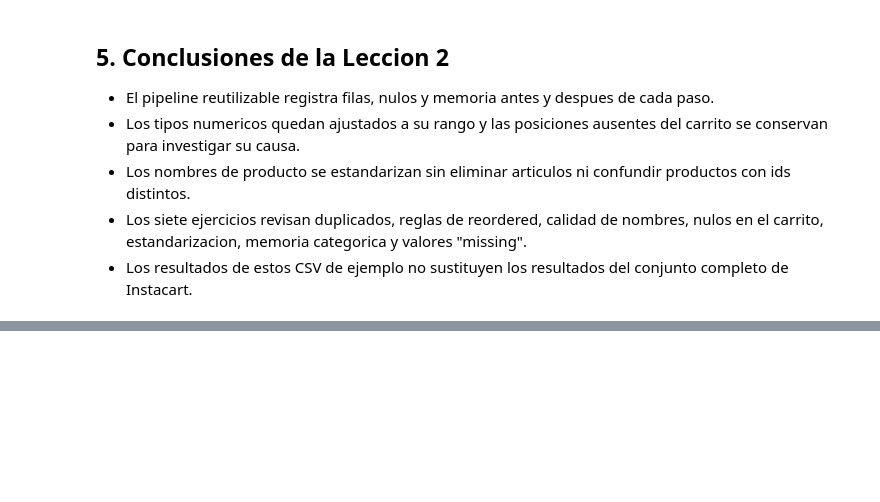
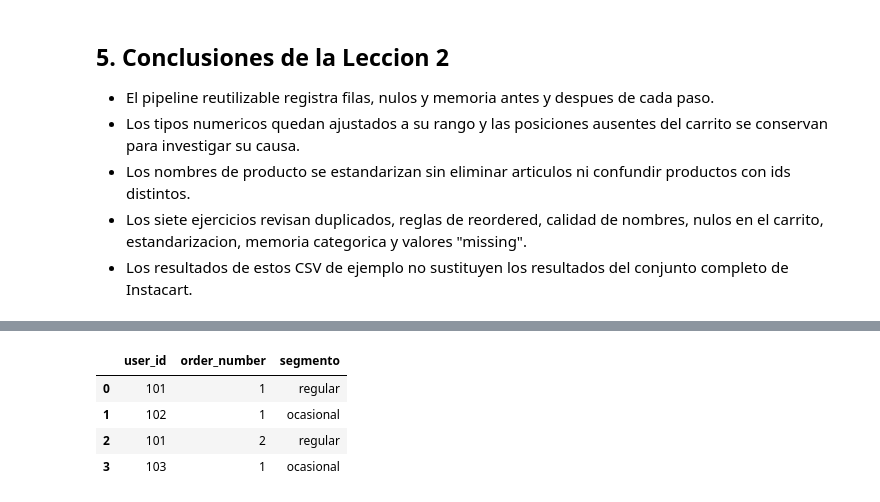
Before and after one commit to orozco231212/INSTARCARD_ANALISIS, a Jupyter notebook: instacart-analisis/notebooks/pandas_labs.ipynb, the cells around one changed output, grey strips where cells are left out. Cells and saved outputs as stored; diff of their text form; code cells hidden in the pictures; blank space fills up the shorter version.

Commit message:
feat: complete lesson 3 data analysis

```diff
--- a/instacart-analisis/notebooks/pandas_labs.ipynb
+++ b/instacart-analisis/notebooks/pandas_labs.ipynb
@@ -541,0 +556,9 @@ La tabla original conserva sus valores: ['produce', 'dairy']
+# %%
+import numpy as np
+
+orders_analysis = orders_clean.copy()
+order_products_analysis = order_products_clean.copy()
+
+orders_per_customer = orders_analysis.groupby("user_id")["order_id"].count()
+print(f"Clientes en la muestra: {len(orders_per_customer):,}")
+display(orders_per_customer.describe().to_frame("pedidos_por_cliente"))
@@ -541,0 +580,18 @@ La tabla original conserva sus valores: ['produce', 'dairy']
+# %%
+customer_segment = pd.cut(
+    orders_per_customer,
+    bins=[0, 1, 4, np.inf],
+    labels=["ocasional", "regular", "frecuente"],
+    ordered=True,
+)
+
+segment_counts = customer_segment.value_counts(sort=False).rename_axis("segmento")
+segment_percentages = (
+    customer_segment.value_counts(normalize=True, sort=False)
+    .mul(100)
+    .rename_axis("segmento")
+)
+segment_distribution = pd.DataFrame(
+    {"clientes": segment_counts, "porcentaje": segment_percentages.round(1)}
+)
+display(segment_distribution)
@@ -541,0 +608,13 @@ La tabla original conserva sus valores: ['produce', 'dairy']
+# %%
+orders_analysis["segmento"] = orders_analysis["user_id"].map(customer_segment)
+unassigned_segments = int(orders_analysis["segmento"].isna().sum())
+if unassigned_segments:
+    raise ValueError(f"Hay {unassigned_segments} pedidos sin segmento de cliente.")
+
+display(orders_analysis[["user_id", "order_number", "segmento"]].head())
+# %% [output]
+|  | user_id | order_number | segmento |
+| 0 | 101 | 1 | regular |
+| 1 | 102 | 1 | ocasional |
+| 2 | 101 | 2 | regular |
+| 3 | 103 | 1 | ocasional |
```
Also changed, not shown: parts of 36 cells of this notebook.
####
- [HOW TO COMPLETE THIS TASK]: Each line above where the word "valores" occurs should be returned in full.

- [RESULT OF THIS EXERCISE]:
@@ -541,0 +556,9 @@ La tabla original conserva sus valores: ['produce', 'dairy']
@@ -541,0 +580,18 @@ La tabla original conserva sus valores: ['produce', 'dairy']
@@ -541,0 +608,13 @@ La tabla original conserva sus valores: ['produce', 'dairy']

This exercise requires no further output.